(Stored entries)

###

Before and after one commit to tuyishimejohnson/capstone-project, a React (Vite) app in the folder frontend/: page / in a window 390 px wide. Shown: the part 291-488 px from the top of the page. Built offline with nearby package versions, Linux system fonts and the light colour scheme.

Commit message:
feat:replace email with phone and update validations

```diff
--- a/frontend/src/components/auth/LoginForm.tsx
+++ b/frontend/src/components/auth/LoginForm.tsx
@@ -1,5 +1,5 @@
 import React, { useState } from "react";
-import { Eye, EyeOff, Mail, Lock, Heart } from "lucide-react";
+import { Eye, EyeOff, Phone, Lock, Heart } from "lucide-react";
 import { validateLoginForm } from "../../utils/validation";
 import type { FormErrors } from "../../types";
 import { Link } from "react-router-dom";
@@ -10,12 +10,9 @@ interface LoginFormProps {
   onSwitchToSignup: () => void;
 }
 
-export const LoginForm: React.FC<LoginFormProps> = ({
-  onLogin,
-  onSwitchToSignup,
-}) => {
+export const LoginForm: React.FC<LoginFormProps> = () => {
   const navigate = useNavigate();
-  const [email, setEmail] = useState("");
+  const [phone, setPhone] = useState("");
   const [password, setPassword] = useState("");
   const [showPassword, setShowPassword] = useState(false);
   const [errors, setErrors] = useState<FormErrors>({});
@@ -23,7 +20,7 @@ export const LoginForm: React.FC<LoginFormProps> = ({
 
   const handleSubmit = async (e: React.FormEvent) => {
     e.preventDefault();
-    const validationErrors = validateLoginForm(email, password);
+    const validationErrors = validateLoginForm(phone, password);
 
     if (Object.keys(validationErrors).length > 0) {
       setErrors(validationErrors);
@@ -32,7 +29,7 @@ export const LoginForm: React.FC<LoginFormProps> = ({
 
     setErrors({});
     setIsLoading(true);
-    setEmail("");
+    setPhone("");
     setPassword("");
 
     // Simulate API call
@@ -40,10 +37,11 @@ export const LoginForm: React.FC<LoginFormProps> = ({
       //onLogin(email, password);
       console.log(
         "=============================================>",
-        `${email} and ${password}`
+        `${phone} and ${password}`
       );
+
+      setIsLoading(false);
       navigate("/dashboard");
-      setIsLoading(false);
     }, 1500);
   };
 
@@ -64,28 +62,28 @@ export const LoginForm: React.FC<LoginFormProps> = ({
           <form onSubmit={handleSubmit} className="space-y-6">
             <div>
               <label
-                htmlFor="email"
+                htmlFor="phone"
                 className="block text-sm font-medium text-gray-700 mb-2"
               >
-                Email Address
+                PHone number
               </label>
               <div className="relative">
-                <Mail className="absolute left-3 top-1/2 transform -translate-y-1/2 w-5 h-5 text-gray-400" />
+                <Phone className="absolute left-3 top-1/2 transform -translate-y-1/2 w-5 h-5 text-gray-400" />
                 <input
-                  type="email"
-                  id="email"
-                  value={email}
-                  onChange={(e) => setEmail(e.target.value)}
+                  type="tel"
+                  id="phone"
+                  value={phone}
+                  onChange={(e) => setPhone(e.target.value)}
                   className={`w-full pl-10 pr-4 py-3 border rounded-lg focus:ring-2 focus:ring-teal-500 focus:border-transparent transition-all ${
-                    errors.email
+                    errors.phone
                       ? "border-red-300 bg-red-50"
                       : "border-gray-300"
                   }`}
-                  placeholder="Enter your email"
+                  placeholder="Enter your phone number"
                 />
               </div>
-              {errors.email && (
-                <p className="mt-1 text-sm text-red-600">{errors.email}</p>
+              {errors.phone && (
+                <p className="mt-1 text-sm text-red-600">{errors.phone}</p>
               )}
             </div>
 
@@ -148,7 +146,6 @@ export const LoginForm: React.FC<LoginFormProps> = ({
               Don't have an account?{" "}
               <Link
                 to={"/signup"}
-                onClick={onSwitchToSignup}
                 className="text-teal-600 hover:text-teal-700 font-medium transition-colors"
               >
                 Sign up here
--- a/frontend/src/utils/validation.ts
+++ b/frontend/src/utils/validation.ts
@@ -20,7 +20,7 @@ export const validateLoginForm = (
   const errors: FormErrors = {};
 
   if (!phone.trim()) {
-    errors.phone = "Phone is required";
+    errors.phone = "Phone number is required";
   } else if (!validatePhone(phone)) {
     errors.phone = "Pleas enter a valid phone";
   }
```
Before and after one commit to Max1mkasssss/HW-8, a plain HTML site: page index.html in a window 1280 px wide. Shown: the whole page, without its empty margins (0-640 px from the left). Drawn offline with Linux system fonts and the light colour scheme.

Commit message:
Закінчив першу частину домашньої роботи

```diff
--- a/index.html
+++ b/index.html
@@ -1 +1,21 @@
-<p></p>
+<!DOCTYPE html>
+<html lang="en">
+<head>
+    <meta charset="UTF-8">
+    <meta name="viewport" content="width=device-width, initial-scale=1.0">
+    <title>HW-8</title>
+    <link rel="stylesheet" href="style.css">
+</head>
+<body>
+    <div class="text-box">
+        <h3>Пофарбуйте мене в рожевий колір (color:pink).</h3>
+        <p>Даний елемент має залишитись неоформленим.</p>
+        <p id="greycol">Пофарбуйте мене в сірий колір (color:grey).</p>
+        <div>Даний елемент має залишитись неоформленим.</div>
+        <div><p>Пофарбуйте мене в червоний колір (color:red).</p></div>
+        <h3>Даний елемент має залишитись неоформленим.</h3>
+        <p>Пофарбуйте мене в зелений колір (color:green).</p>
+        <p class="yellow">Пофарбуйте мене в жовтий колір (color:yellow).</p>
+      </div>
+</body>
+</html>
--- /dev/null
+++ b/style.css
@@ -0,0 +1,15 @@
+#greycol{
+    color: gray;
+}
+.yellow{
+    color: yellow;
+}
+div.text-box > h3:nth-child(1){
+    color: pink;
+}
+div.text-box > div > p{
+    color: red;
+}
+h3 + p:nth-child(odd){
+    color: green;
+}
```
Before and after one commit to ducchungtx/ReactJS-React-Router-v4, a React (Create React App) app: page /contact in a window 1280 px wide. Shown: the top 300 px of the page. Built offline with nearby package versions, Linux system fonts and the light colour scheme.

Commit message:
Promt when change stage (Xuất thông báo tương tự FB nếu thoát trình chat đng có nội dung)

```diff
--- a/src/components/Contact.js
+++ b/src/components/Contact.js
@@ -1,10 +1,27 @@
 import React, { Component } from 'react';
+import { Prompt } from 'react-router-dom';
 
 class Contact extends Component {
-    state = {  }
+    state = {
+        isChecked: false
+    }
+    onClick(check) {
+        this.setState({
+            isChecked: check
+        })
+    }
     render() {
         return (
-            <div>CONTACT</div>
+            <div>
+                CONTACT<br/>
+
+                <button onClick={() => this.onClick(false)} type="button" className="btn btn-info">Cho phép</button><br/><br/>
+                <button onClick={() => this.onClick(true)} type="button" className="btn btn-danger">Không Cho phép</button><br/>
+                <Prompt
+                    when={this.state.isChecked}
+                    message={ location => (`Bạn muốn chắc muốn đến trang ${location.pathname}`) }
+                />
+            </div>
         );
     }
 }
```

###

Looking at the entries, work out how many lines hold the word "useState". Give the number and nothing else.

6